* _Task goal_: Reproduce the records below exactly from their first line through the line containing "<title>Document</title>", omitting all pictures.

* _Records to process_:
:::

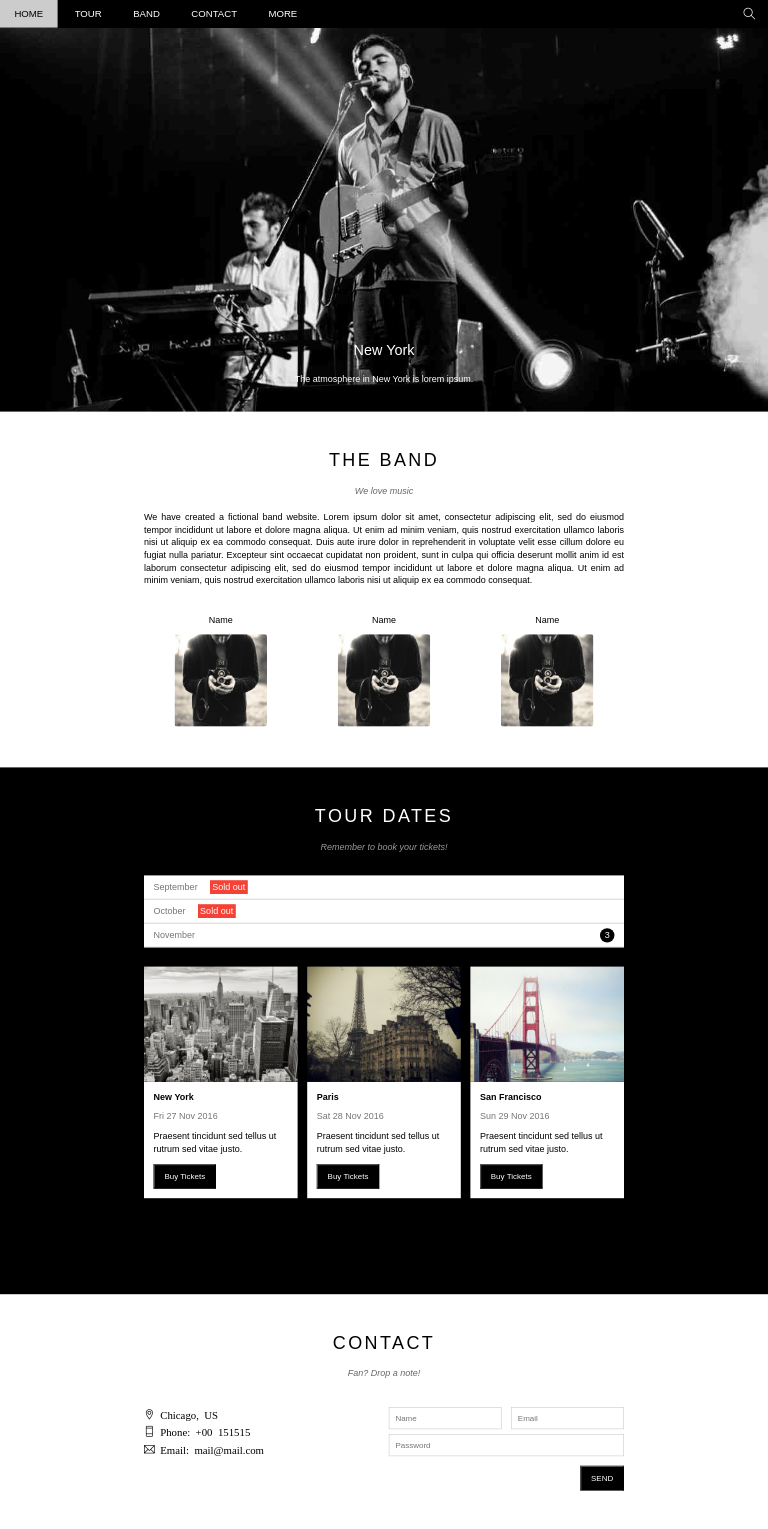
Repository: duyhung0311/band_music
Page: index.html
These files come from the project's save history. The page is drawn as it stood at one moment and after the next save; the edit follows.
The browser window is 1280 px wide. The pictures show the whole page, at 60% of full size.

Above is the page before, as saved 2021-08-15 13:14:18.

### index.html
<!DOCTYPE html>
<html lang="en">
  <head>
    <meta charset="UTF-8" />
    <meta http-equiv="X-UA-Compatible" content="IE=edge" />
    <meta name="viewport" content="width=device-width, initial-scale=1.0" />
    <title>Document</title>
    <link rel="stylesheet" href="assets/css/style.css" />
    <link
      rel="stylesheet"
      href="./assets/fonts/themify-icons/themify-icons.css"
    />
  </head>
  <body>
    <div id="main">
      <div id="header">
        <!--#ul>li*5>a  -->
        <!-- Begin : Nav -->
        <ul id="nav">
          <li><a href="">Home</a></li>
          <li><a href="">Tour</a></li>
          <li><a href="">Band</a></li>
          <li><a href="">Contact</a></li>
          <li>
            <a href="">
              More
              <i class="nav-arrow-down ti-angle-dow"></i>
            </a>
            <ul class="subnav">
              <li><a href="">Merchandise</a></li>
              <li><a href="">Extras</a></li>
              <li><a href="">Media</a></li>
            </ul>
          </li>
        </ul>
        <!-- End : Nav -->

        <!-- Begin :Search button -->
        <div class="search-btn">
          <i class="search-icon ti-search"></i>
        </div>
        <!-- End :Search button -->
      </div>

      <div id="slider">
        <div class="text-content">
          <h2 class="text-heading">New York</h2>
          <div class="text-description">
            The atmosphere in New York is lorem ipsum.
          </div>
        </div>
      </div>

      <div id="content">
        <!-- About section -->
        <div class="content-section">
          <h2 class="section-heading">THE BAND</h2>
          <p class="section-sub-heading">We love music</p>
          <p class="about-content">
            We have created a fictional band website. Lorem ipsum dolor sit
            amet, consectetur adipiscing elit, sed do eiusmod tempor incididunt
            ut labore et dolore magna aliqua. Ut enim ad minim veniam, quis
            nostrud exercitation ullamco laboris nisi ut aliquip ex ea commodo
            consequat. Duis aute irure dolor in reprehenderit in voluptate velit
            esse cillum dolore eu fugiat nulla pariatur. Excepteur sint occaecat
            cupidatat non proident, sunt in culpa qui officia deserunt mollit
            anim id est laborum consectetur adipiscing elit, sed do eiusmod
            tempor incididunt ut labore et dolore magna aliqua. Ut enim ad minim
            veniam, quis nostrud exercitation ullamco laboris nisi ut aliquip ex
            ea commodo consequat.
          </p>

          <div class="row members-list">
            <div class="col col-third text-center">
              <p class="member-name">Name</p>
              <img
                src="./assets/img/ban/member1.jpg"
                alt=""
                class="member-avatar"
              />
            </div>

            <div class="col col-third text-center">
              <p class="member-name">Name</p>
              <img
                src="./assets/img/ban/member1.jpg"
                alt=""
                class="member-avatar"
              />
            </div>

            <div class="col col-third text-center">
              <p class="member-name">Name</p>
              <img
                src="./assets/img/ban/member1.jpg"
                alt=""
                class="member-avatar"
              />
            </div>

            <div class="clear"></div>
          </div>
        </div>

        <!-- Tour section -->
        <div class="tour-section">
          <div class="content-section">
            <h2 class="section-heading text-white">TOUR DATES</h2>
            <p class="section-sub-heading text-white">
              Remember to book your tickets!
            </p>

            <!-- Ticket list -->
            <ul class="ticket-list">
              <li>September <span class="sold-out">Sold out</span></li>
              <li>October <span class="sold-out">Sold out</span></li>
              <li>November <span class="quantity">3</span></li>
            </ul>

            <!-- Place list -->
            <div class="row places-list">
              <div class="col col-third">
                <img
                  src="./assets//img/place/place1.jpg"
                  alt="New York"
                  class="place-img"
                />
                <div class="place-body">
                  <h3 class="place-heading">New York</h3>
                  <p class="place-time">Fri 27 Nov 2016</p>
                  <p class="place-description">
                    Praesent tincidunt sed tellus ut rutrum sed vitae justo.
                  </p>
                  <button class="btn js-buy-ticket">
                    Buy Tickets
                  </button>
                </div>
              </div>

              <div class="col col-third">
                <img
                  src="./assets//img/place/place2.jpg"
                  alt="Paris"
                  class="place-img"
                />
                <div class="place-body">
                  <h3 class="place-heading">Paris</h3>
                  <p class="place-time">Sat 28 Nov 2016</p>
                  <p class="place-description">
                    Praesent tincidunt sed tellus ut rutrum sed vitae justo.
                  </p>
                  <button class="btn js-buy-ticket">
                    Buy Tickets
                  </button>
                </div>
              </div>
              <div class="col col-third">
                <img
                  src="./assets//img/place/place3.jpg"
                  alt="San Francisco"
                  class="place-img"
                />
                <div class="place-body">
                  <h3 class="place-heading">San Francisco</h3>
                  <p class="place-time">Sun 29 Nov 2016</p>
                  <p class="place-description">
                    Praesent tincidunt sed tellus ut rutrum sed vitae justo.
                  </p>
                  <button class="btn js-buy-ticket">
                    Buy Tickets
                  </button>
                </div>
              </div>
              <div class="clear"></div>
            </div>
          </div>
        </div>

        <!-- Tour section -->
        <div class="content-section">
          <h2 class="section-heading">CONTACT</h2>
          <p class="section-sub-heading">Fan? Drop a note!</p>
          <div class="row contact-content">
            <div class="col col-half contact-info">
              <p><i class="ti-location-pin"> Chicago, US </i></p>
              <p><i class="ti-mobile"> Phone: +00 151515 </i></p>
              <p><i class="ti-email"> Email: mail@mail.com </i></p>
            </div>
            <div class="col col-half  contact-form">
              <form action="">
                <div class="row">
                  <div class="col col-half">
                    <input
                      type="text"
                      name=""
                      required
                      id=""
                      placeholder="Name"
                      class="form-control"
                    />
                  </div>
                  <div class="col col-half">
                    <input
                      type="email"
                      name=""
                      required
                      id=""
                      placeholder="Email"
                      class="form-control"
                    />
                  </div>
                </div>
                <div class="row mt-8">
                   <div class="col col-full">
                    <input
                      type="password"
                      name=""
                      required
                      id=""
                      placeholder="Password"
                      class="form-control"
                    />
                  </div>
                </div>
                <input type="submit" value="SEND" class="btn pull-right mt-16">
              </form>
            </div>
          </div>
        </div>
      </div>

      <div id="footer"></div>
    </div>
    <div class="modal js-modal">
      <div class="modal-container js-modal-container">
        <div class="modal-close js-modal-close">
          <i class="ti-close"></i>
        </div>
        <header class="modal-header">
          <i class="modal-heading-icon ti-bag"></i>
          Tickets
        </header>
        <div class="modal-body">
          <label for="ticket-quantity" class="modal-label">
            <i class="ti-shopping-cart"></i>
            Tickets, $15 per person
          </label>
          <input
            id="quantity"
            type="text"
            placeholder="How many?"
            class="modal-input"
          />

          <label for="email" class="modal-label">
            <i class="ti-user"></i>
            Send To
          </label>
          <input
            id="email"
            type="text"
            placeholder="Email"
            class="modal-input"
          />
          <button id="buy-tickets">Pay <i class="ti-check"></i></button>
        </div>
        <footer class="modal-footer">
          <p class="modal-help">Need <a href="">help?</a></p>
        </footer>
      </div>
    </div>
    <script>
      const buyBtns = document.querySelectorAll(".js-buy-ticket");
      const modal = document.querySelector(".modal");
      const modalClose = document.querySelector(".js-modal-close");
      const modalContainer = document.querySelector(".js-modal-container");
      // Hàm hiển thị modal
      function showBuyTickets() {
        modal.classList.add("open");
      }
      // Hàm ẩn đi modal mua vé
      function showCloseTickets() {
        modal.classList.remove("open");
      }
      for (const buyBtn of buyBtns) {
        buyBtn.addEventListener("click", showBuyTickets);
      }
      modalClose.addEventListener("click", showCloseTickets);
      modal.addEventListener("click", showCloseTickets);
      modalContainer.addEventListener("click", function (event) {
        event.stopPropagation();
      });
    </script>
  </body>
</html>

### assets/css/style.css
/*Reset CSS*/
* {
  padding: 0;
  margin: 0;
  box-sizing: border-box;
}
html {
  font-family: Arial, Helvetica, sans-serif;
}
/*
    1. Từ ngoài vào trong
    2. Từ trên xuống dưới
    3. Từ tổng quan đến chi tiết
*/
/*
    1. Vị trí
    2. Kích thước (width height)
    3. Màu sắc
    4. Kiểu dáng (kiểu chữ, hình tròn, vuông, ....)
*/
.clear{
    clear: both;
}
.text-center {
    text-align: center !important;
}
.text-white {
    color: #fff !important;
}
.mt-8 {
    margin-top: 8px !important;
}
.mt-16 {
    margin-top: 16px !important;
}
.btn{
    color: #fff;
    background :#000;
    text-decoration: none;
    padding:11px 16px;
    display: inline-block;
    margin-top: 15px;
}
.pull-right {
    float: right !important;
}
 .btn:hover{
     cursor: pointer;
    color: #000;
    background: #ccc;
}
#main {
}
#header {
  position: fixed;
  top: 0;
  left: 0;
  right: 0;
  z-index: 1;
  height: 46px;
  background-color: #000;
}

#nav {
  display: inline-block;
}

/* cách bỏ dấu chấm đầu dòng của thằng ul */
#nav,
.subnav {
  list-style-type: none;
}

#nav > li {
  display: inline-block;
}
#nav li {
  /* inline là trên 1 hàng block giữ lại kích thước khối */
  position: relative;
}

#nav > li > a {
  color: #fff;
  text-transform: uppercase;
}

#nav li a {
  text-decoration: none;
  line-height: 46px;
  padding: 0 24px;
  display: block;
  /* inline k tính chiều cao và chiều rộng được */
}

#nav li:hover .subnav {
  display: block;
}

#nav > li:hover > a,
#nav .subnav li:hover a {
  color: #000;
  background-color: #ccc;
}

#nav .subnav {
  display: none;
  min-width: 160px;
  position: absolute;
  top: 100%;
  /* top = 100% là nó lấy chính chiều cao
    100% của chính nó */
  left: 0;
  background-color: #fff;
  box-shadow: 0 0 10px rgba(0, 0, 0, 0.3);
}

#nav .subnav a {
  color: #000;
  padding: 0 12px;
  line-height: 38px;
}

#nav .nav-arrow-down {
  font-size: 14px;
}

#header .search-btn {
  float: right;
  padding: 0 21px;
  cursor: pointer;
}

#header .search-btn:hover {
  background-color: #f44336;
}

#header .search-icon {
  color: #fff;
  font-size: 20px;
  line-height: 46px;
}

#slider {
    position: relative;
    margin-top: 46px;
    padding-top: 50%;
    background:url('./../img/slider/slider1.jpg') top center / cover no-repeat;
}
#slider .text-content   {
    position: absolute;
    bottom: 46px;
    left: 50%;
    color: #fff;
    transform: translateX(-50%);
    text-align: center;
}

#slider .text-heading   {
    font-weight: 500;
    font-size: 24px;
}

#slider .text-description   {
    font-size: 15px;
    margin-top: 25px;
}

#content {

}

#content .content-section{
    width: 800px;
    margin: 0 auto;
    padding: 64px 0;
}

#content .section-heading {
    font-size: 30px;
    font-weight: 500;
    letter-spacing: 4px;
}

#content .section-sub-heading,
#content .about-content {
    margin-top: 25px;
    font-size: 15px;
}

#content .section-heading,
#content .section-sub-heading {
    text-align: center;
}

#content .section-sub-heading {
    font-style: italic;
    opacity: 0.6;
}

#content .about-content {
    text-align: justify;
    line-height: 1.4;
}

#content .members-list {
    margin-top: 48px;
    /* overflow: hidden; */
}

#content .member-item {
    text-align: center;
}

#content .member-name {
    font-size: 15px;
}

#content .member-avatar {
    width: 154px;
    margin-top:15px;
    border-radius: 4px;
}
/* Tour section */
.tour-section {
    background: #000;
}

.ticket-list li {
    color: #757575;
    font-size: 15px;
    padding: 11px 16px;
    border-bottom: 1px solid #bbb;
    list-style-type: none;
}

.ticket-list {
    background:#fff;
    margin-top: 40px;
}


.ticket-list .sold-out {
    color: #fff;
    background: #f44336;
    padding: 3px 4px;
    margin-left: 16px;
}

.ticket-list .quantity {
    float: right;
    margin-top: -3px;
    width: 24px;
    height: 24px;
    background:#000;
    color: #fff;
    border-radius: 50%;
    text-align: center;
    line-height: 24px;
}
.places-list{
    margin-top: 32px;
    margin-bottom: 48px;
    padding-bottom: 48px;
}

/* .places-list .place-item{ */
    /* float: left;
    padding: 0 8px; */
    /* width: calc(100%/3); */
/* } */
.places-list .place-img{
    width: 100%;
    display: block;
}
.places-list .place-img:hover{
    opacity: 0.6;
}
.places-list .place-body{
    padding: 16px;
    background-color: #fff;
    font-size: 15px;
}
.place-body .place-heading{
    font-size: 15px;
    font-weight:600;
}
.place-body .place-time{
    margin-top: 15px;
    color: #757575;
}
.place-body .place-description{
    margin-top: 15px;
    line-height: 1.4;
}
/* Footer section */
#footer {
}
.modal{
    position: fixed;
    top: 0;
    bottom: 0;
    left: 0;
    right: 0;
    background: rgba(0,0,0,0.3);
    display: none;
    align-items: center;
    justify-content: center;
}
.modal.open {
    display: flex;
}
.modal .modal-container {
    background: #fff;
    width: 900px;
    min-height: 200px;
    max-width: calc(100% - 32px);
    animation: modalFadeIn ease-in .5s;
}
.modal .modal-header{
    background: #009688;
    height: 130px;
    display: flex;
    align-items: center;
    justify-content: center;
    font-size: 30px;
    color: #fff;
}
.modal-header .modal-heading-icon {
    margin-right: 16px;
}
.modal .modal-container {
    position: relative;
}
.modal-container .modal-close {
    position: absolute;
    top: 0;
    right: 0;
    padding: 12px;
    cursor: pointer;
    opacity: 0.9;
}
.modal-container .modal-close:hover {
    opacity: 1;
}
.modal-container .modal-body {
    padding: 16px;
}
.modal-body .modal-label {
    display: block;
    font-size: 15px;
    margin-bottom: 12px;
}
.modal-body .modal-input {
    border:1px solid #ccc;
    width: 100%;
    padding: 10px;
    font-size: 15px;
    margin-bottom: 24px;
}
.modal-body #buy-tickets{
      background: #009688;
      border: none;
      color:#fff;
      width: 100%;
      text-transform: uppercase;
      padding:18px;
      cursor: pointer;
}
.modal-body #buy-tickets:hover {
    opacity: 0.9;
}
.modal-footer{
    padding: 16px;
    text-align: right;
}
.modal-footer a {
    color: #2196f3;
}
.row {
    margin-left: -8px;
    margin-right: -8px;
}
.row::after {
    content :"";
    display: block;
    clear: both;
}
.col {
    padding-left: 8px;
    padding-right: 8px;
    float: left;
}
.col-third {
    width:calc(100% / 3)
}
.col-half {
    width:50%;
}
.col-full {
    width:100%;
}
.contact-content{
    margin-top: 48px;
}
.contact-info {
    font-size: 18px;
    line-height: 1.6;
}
.contact-info i[class*="ti-"]  {
    width: 30px;
}
.contact-form{
    font-size: 15px;
}
.contact-form .form-control {
    padding : 10px;
    border: 1px solid #ccc;
    width: 100%;
}
/* .contact-form .form-submit-btn {
    background: #000;
    color: #fff;
    border: 1px solid #000;
    padding: 10px 16px;
    float: right;
} */
@keyframes modalFadeIn {
    from {
        transform: translateY(-140px);
        opacity: 0;
    }
    to {
        transform: translateY(0);
        opacity: 1;
    }
}

Loaded but not shown: assets/fonts/themify-icons/themify-icons.css (common file)

After the next save:
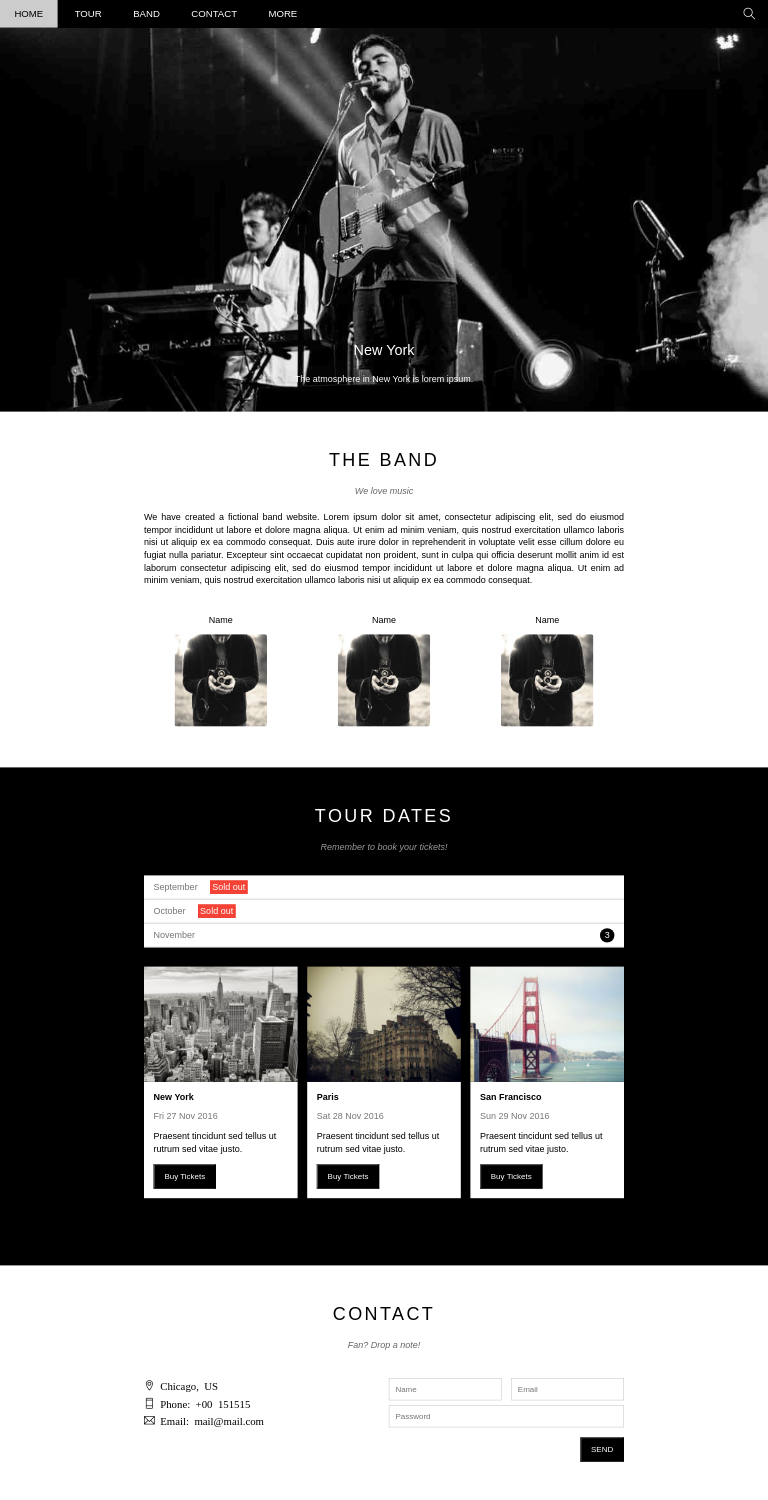
Saved 112 s later.
--- a/assets/css/style.css
+++ b/assets/css/style.css
@@ -259,7 +259,7 @@
 }
 .places-list{
     margin-top: 32px;
-    margin-bottom: 48px;
+    /* margin-bottom: 48px; */
     padding-bottom: 48px;
 }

:::

* _Response to the task_:
Repository: duyhung0311/band_music
Page: index.html
These files come from the project's save history. The page is drawn as it stood at one moment and after the next save; the edit follows.
The browser window is 1280 px wide. The pictures show the whole page, at 60% of full size.

Above is the page before, as saved 2021-08-15 13:14:18.

### index.html
<!DOCTYPE html>
<html lang="en">
  <head>
    <meta charset="UTF-8" />
    <meta http-equiv="X-UA-Compatible" content="IE=edge" />
    <meta name="viewport" content="width=device-width, initial-scale=1.0" />
    <title>Document</title>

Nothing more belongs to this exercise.